### [Instructions for the task]
Write out the records below exactly as they appear, skipping each picture.

○ ○ ○ ○

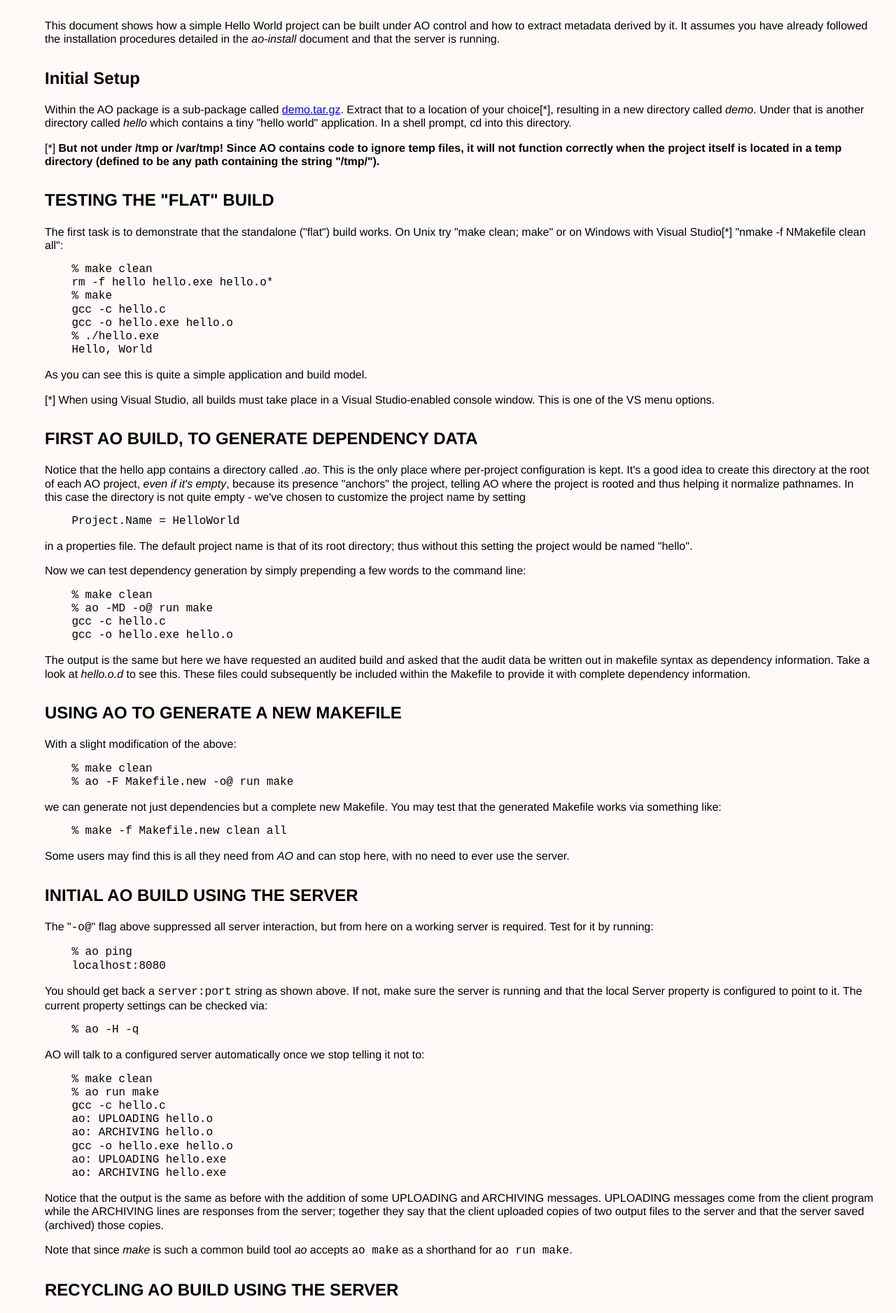
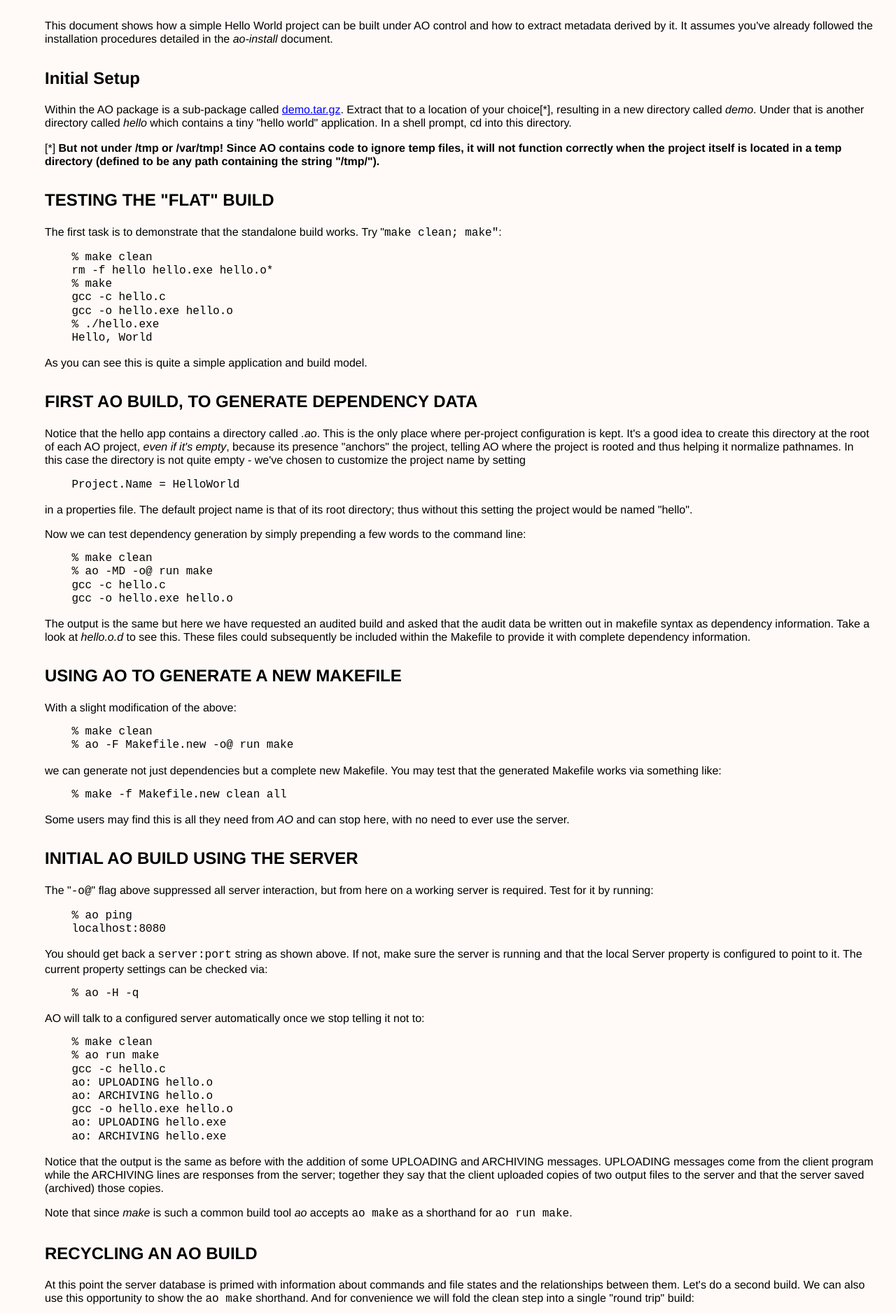
Before and after one commit to boyski/audited-objects, a plain HTML site: page java/WebContent/html/man/ao-tour.html in a window 1280 px wide. Shown: the part 90-1967 px from the top of the page at 70% size. Drawn offline with Linux system fonts and the light colour scheme.

Commit message:
Checkpoint.

```diff
--- a/java/WebContent/html/man/ao-tour.html
+++ b/java/WebContent/html/man/ao-tour.html
@@ -12,12 +12,11 @@
 <body>
 <h1 style="text-align:center;"><a id=
 "a_tour_through_the_basics_of_audited_objects">A TOUR THROUGH THE
-BASICS OF AUDITED OBJECTS</a></h1>
+BASICS OF AUDITED OBJECTS (AO)</a></h1>
 <p>This document shows how a simple Hello World project can be
 built under AO control and how to extract metadata derived by it.
-It assumes you have already followed the installation procedures
-detailed in the <em>ao-install</em> document and that the server is
-running.</p>
+It assumes you've already followed the installation procedures
+detailed in the <em>ao-install</em> document.</p>
 <h2>Initial Setup</h2>
 <p>Within the AO package is a sub-package called
 <a href="../../demo/demo.tar.gz">demo.tar.gz</a>.
@@ -32,8 +31,7 @@ path containing the string &quot;/tmp/&quot;).</b></p>
 <h2><a id=
 "testing_the_flat_build">TESTING THE &quot;FLAT&quot; BUILD</a></h2>
 <p>The first task is to demonstrate that the standalone
-(&quot;flat&quot;) build works. On Unix try &quot;make clean; make&quot; or on
-Windows with Visual Studio[*] &quot;nmake -f NMakefile clean all&quot;:</p>
+build works. Try &quot;<code>make clean; make&quot;</code>:</p>
 <pre>
     % make clean
     rm -f hello hello.exe hello.o*
@@ -47,9 +45,7 @@ Windows with Visual Studio[*] &quot;nmake -f NMakefile clean all&quot;:</p>
 </pre>
 <p>As you can see this is quite a simple application and build
 model.</p>
-<p>[*] When using Visual Studio, all builds must take place in a
-Visual Studio-enabled console window. This is one of the VS menu
-options.</p>
+
 <h2><a id=
 "first_ao_build__to_generate_dependency_data">FIRST AO BUILD, TO
 GENERATE DEPENDENCY DATA</a></h2>
@@ -136,8 +132,7 @@ of two output files to the server and that the server saved
 <em>ao</em> accepts <code>ao make</code> as a shorthand for
 <code>ao run make</code>.</p>
 <h2><a id=
-"second_ao_build_using_the_server">RECYCLING AO BUILD USING THE
-SERVER</a></h2>
+"second_ao_build_using_the_server">RECYCLING AN AO BUILD</a></h2>
 <p>At this point the server database is primed with information
 about commands and file states and the relationships between them.
 Let's do a second build. We can also use this opportunity to show
@@ -360,17 +355,19 @@ with the result being that AO can report <em>versions</em> of
 source files rather than simple metadata. See the separate <a href=
 "ao-vcs.html">AO and Version Control</a> document for details.</p>
 <h2><a id="summary">SUMMARY</a></h2>
-<p>AO is not an enhancement to <em>make</em> or to any other build
+<p>AO isn't an enhancement specific to <em>make</em> or to any other build
 tool; it works with any deterministic program by sampling its
 inputs and outputs, recording that metadata, and playing it back
 upon request.</p>
+
 <p>You can run nearly any program under AO control by prepending
 &quot;ao run&quot; to its command line. There are a number of post-mortem
 commands which may then be used; a list of these is available via
 &quot;ao help&quot;, and detailed usage messages via &quot;ao help foo&quot; or
 &quot;ao foo -h&quot;.</p>
-<p>There are many more features of AO and a number of other
-documents which describe them. The purpose of this document is
+
+<p>AO has many more features and a number of
+documents to describe them. The purpose of this document is
 simply to get you started.</p>
 
 <footer>
```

○ ○ ○ ○

### [Problem solution]
Before and after one commit to boyski/audited-objects, a plain HTML site: page java/WebContent/html/man/ao-tour.html in a window 1280 px wide. Shown: the part 90-1967 px from the top of the page at 70% size. Drawn offline with Linux system fonts and the light colour scheme.

Commit message:
Checkpoint.

```diff
--- a/java/WebContent/html/man/ao-tour.html
+++ b/java/WebContent/html/man/ao-tour.html
@@ -12,12 +12,11 @@
 <body>
 <h1 style="text-align:center;"><a id=
 "a_tour_through_the_basics_of_audited_objects">A TOUR THROUGH THE
-BASICS OF AUDITED OBJECTS</a></h1>
+BASICS OF AUDITED OBJECTS (AO)</a></h1>
 <p>This document shows how a simple Hello World project can be
 built under AO control and how to extract metadata derived by it.
-It assumes you have already followed the installation procedures
-detailed in the <em>ao-install</em> document and that the server is
-running.</p>
+It assumes you've already followed the installation procedures
+detailed in the <em>ao-install</em> document.</p>
 <h2>Initial Setup</h2>
 <p>Within the AO package is a sub-package called
 <a href="../../demo/demo.tar.gz">demo.tar.gz</a>.
@@ -32,8 +31,7 @@ path containing the string &quot;/tmp/&quot;).</b></p>
 <h2><a id=
 "testing_the_flat_build">TESTING THE &quot;FLAT&quot; BUILD</a></h2>
 <p>The first task is to demonstrate that the standalone
-(&quot;flat&quot;) build works. On Unix try &quot;make clean; make&quot; or on
-Windows with Visual Studio[*] &quot;nmake -f NMakefile clean all&quot;:</p>
+build works. Try &quot;<code>make clean; make&quot;</code>:</p>
 <pre>
     % make clean
     rm -f hello hello.exe hello.o*
@@ -47,9 +45,7 @@ Windows with Visual Studio[*] &quot;nmake -f NMakefile clean all&quot;:</p>
 </pre>
 <p>As you can see this is quite a simple application and build
 model.</p>
-<p>[*] When using Visual Studio, all builds must take place in a
-Visual Studio-enabled console window. This is one of the VS menu
-options.</p>
+
 <h2><a id=
 "first_ao_build__to_generate_dependency_data">FIRST AO BUILD, TO
 GENERATE DEPENDENCY DATA</a></h2>
@@ -136,8 +132,7 @@ of two output files to the server and that the server saved
 <em>ao</em> accepts <code>ao make</code> as a shorthand for
 <code>ao run make</code>.</p>
 <h2><a id=
-"second_ao_build_using_the_server">RECYCLING AO BUILD USING THE
-SERVER</a></h2>
+"second_ao_build_using_the_server">RECYCLING AN AO BUILD</a></h2>
 <p>At this point the server database is primed with information
 about commands and file states and the relationships between them.
 Let's do a second build. We can also use this opportunity to show
@@ -360,17 +355,19 @@ with the result being that AO can report <em>versions</em> of
 source files rather than simple metadata. See the separate <a href=
 "ao-vcs.html">AO and Version Control</a> document for details.</p>
 <h2><a id="summary">SUMMARY</a></h2>
-<p>AO is not an enhancement to <em>make</em> or to any other build
+<p>AO isn't an enhancement specific to <em>make</em> or to any other build
 tool; it works with any deterministic program by sampling its
 inputs and outputs, recording that metadata, and playing it back
 upon request.</p>
+
 <p>You can run nearly any program under AO control by prepending
 &quot;ao run&quot; to its command line. There are a number of post-mortem
 commands which may then be used; a list of these is available via
 &quot;ao help&quot;, and detailed usage messages via &quot;ao help foo&quot; or
 &quot;ao foo -h&quot;.</p>
-<p>There are many more features of AO and a number of other
-documents which describe them. The purpose of this document is
+
+<p>AO has many more features and a number of
+documents to describe them. The purpose of this document is
 simply to get you started.</p>
 
 <footer>
```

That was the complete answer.